Luckily for the Nats, they'll finally be heading back to D.C. on Sunday night after they try to salvage a win in Milwaukee. But before they do, here are a few thoughts on Saturday night's 6-5 loss to the Brewers:
Gonzalez' struggles continue: Gio Gonzalez' season has started to spiral out of control, and he did nothing on Saturday to stop the bleeding. He allowed six runs on six hits over just three innings of work — his shortest outing of the year and putting the Nats in catch-up mode the rest of the game.
When Gonzalez is struggling, his starts tend to follow a typical script: trouble with command — he registered a walk and two hit batsmen — and bouts with pitch inefficiency.

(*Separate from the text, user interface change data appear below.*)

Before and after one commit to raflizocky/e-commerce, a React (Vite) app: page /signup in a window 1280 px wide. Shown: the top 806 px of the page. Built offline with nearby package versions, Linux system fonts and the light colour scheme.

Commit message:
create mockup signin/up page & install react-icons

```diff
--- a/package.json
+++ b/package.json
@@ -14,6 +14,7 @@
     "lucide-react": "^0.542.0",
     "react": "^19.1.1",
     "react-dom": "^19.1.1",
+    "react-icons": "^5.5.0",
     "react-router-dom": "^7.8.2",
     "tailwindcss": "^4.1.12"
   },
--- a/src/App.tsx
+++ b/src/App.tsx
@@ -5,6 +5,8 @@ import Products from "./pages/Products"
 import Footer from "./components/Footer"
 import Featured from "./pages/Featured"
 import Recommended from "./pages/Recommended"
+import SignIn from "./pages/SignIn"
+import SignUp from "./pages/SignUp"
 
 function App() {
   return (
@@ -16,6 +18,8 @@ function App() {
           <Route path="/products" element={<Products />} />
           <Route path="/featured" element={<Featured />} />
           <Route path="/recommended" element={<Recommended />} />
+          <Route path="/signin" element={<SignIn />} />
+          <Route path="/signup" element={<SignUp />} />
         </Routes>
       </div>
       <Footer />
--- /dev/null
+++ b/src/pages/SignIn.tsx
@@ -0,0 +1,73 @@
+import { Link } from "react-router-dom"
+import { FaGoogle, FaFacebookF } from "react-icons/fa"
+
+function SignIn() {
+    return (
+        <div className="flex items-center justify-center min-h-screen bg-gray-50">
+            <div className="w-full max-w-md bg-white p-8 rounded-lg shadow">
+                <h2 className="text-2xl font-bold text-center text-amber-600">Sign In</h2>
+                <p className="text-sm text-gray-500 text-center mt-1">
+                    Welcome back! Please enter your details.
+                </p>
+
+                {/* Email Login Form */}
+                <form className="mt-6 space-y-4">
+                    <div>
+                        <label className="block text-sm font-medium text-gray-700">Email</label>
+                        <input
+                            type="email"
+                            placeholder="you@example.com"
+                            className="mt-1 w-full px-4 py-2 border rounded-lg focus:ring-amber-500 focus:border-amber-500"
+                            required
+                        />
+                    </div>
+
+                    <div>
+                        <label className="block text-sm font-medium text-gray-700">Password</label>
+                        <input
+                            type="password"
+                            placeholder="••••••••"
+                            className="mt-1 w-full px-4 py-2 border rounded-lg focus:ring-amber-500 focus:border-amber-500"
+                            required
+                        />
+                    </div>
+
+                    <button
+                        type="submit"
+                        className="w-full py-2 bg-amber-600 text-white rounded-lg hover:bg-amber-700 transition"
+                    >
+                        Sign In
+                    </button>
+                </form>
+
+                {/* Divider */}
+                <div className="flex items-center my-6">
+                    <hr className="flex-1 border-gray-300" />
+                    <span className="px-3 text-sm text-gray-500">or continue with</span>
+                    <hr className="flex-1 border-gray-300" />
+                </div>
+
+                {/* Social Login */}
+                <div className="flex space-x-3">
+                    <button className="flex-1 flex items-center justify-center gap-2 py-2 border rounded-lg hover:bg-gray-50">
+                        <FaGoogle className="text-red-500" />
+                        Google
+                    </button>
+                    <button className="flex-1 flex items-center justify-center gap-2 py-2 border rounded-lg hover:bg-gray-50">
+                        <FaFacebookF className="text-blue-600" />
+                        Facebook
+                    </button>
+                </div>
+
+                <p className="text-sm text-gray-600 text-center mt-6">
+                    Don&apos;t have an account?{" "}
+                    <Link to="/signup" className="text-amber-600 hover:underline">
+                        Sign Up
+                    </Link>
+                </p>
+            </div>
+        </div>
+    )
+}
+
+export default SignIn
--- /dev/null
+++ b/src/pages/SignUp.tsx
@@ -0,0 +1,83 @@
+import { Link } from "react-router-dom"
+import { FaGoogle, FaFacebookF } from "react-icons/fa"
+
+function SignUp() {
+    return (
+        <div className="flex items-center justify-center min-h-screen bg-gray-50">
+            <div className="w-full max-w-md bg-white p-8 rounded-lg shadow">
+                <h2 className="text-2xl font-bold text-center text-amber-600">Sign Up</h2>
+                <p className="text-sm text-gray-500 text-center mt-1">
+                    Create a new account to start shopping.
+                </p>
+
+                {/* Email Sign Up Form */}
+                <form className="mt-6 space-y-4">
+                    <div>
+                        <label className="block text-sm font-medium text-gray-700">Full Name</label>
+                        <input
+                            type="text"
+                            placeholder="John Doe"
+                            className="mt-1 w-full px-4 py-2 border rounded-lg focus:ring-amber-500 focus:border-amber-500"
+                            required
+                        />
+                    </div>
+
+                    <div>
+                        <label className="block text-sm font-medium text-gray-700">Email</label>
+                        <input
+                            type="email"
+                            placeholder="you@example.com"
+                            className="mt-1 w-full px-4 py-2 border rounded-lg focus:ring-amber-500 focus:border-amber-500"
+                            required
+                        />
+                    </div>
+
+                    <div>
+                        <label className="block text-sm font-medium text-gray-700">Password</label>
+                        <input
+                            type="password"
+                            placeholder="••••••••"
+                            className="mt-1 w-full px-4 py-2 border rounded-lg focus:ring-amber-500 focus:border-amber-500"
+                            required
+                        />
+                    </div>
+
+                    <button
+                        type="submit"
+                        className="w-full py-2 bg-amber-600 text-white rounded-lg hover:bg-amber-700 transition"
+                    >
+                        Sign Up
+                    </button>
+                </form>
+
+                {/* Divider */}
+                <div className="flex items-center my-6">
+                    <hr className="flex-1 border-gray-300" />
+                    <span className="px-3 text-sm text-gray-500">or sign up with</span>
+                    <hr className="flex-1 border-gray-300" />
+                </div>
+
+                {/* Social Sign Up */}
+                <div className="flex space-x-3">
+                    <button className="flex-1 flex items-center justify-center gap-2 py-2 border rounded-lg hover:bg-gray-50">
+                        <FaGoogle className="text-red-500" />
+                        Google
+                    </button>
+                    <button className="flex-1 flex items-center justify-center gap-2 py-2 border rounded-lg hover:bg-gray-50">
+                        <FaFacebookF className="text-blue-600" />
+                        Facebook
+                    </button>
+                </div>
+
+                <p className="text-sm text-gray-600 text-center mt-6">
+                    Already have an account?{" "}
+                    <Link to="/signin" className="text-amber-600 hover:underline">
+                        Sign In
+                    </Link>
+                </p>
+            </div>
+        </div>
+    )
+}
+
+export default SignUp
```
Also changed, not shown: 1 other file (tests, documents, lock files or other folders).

Not only that, but he's no longer throwing his changeup down and away to right handed hitters anymore, instead catching too much of the plate, as was the case in the first inning on Saturday when Chris Carter launched a three-run home run.
It's all added up to an 0-6 record in his last seven outings with an eye-popping 8.44 ERA. Ouch.
Offense can't complete comeback: Though Gonzalez put the Nats down in an early 6-1 hole, they found a way to slowly climb back to make it a 6-5 game by the seventh inning thanks in part to another multi-hit game from both Daniel Murphy and Wilson Ramos. However, as has been in the case over the last week, that big go-ahead knock they needed never came. Washington had chances in each of the last three innings to level the game with the tying run on base, but came up short in each instance.
Unlucky seven: The Nats' seven-game losing streak marks the team's longest skid since the dark days of 2009, a season in which there were four different seven-game slides and the club finished with the worst record in baseball at 59-103. Of course, Washington's come a long way since then. So while this current streak is sparking plenty of doom-and-gloom talk right now, remember that the Nats still own a two-game NL East lead over the New York Mets, who will travel to D.C. for a three-game set starting Monday.
Time to be concerned about Strasburg? As if the losing streak wasn't bad enough, Dusty Baker told reporters after Saturday's loss that Stephen Strasburg will miss Sunday's start after feeling continued discomfort in his upper back. The scratch will make it two straight starts that the 27-year-old right hander has missed, so it's fair to wonder just how serious this latest setback might be. Can Tanner Roark be the stopper the Nats desperately need right now?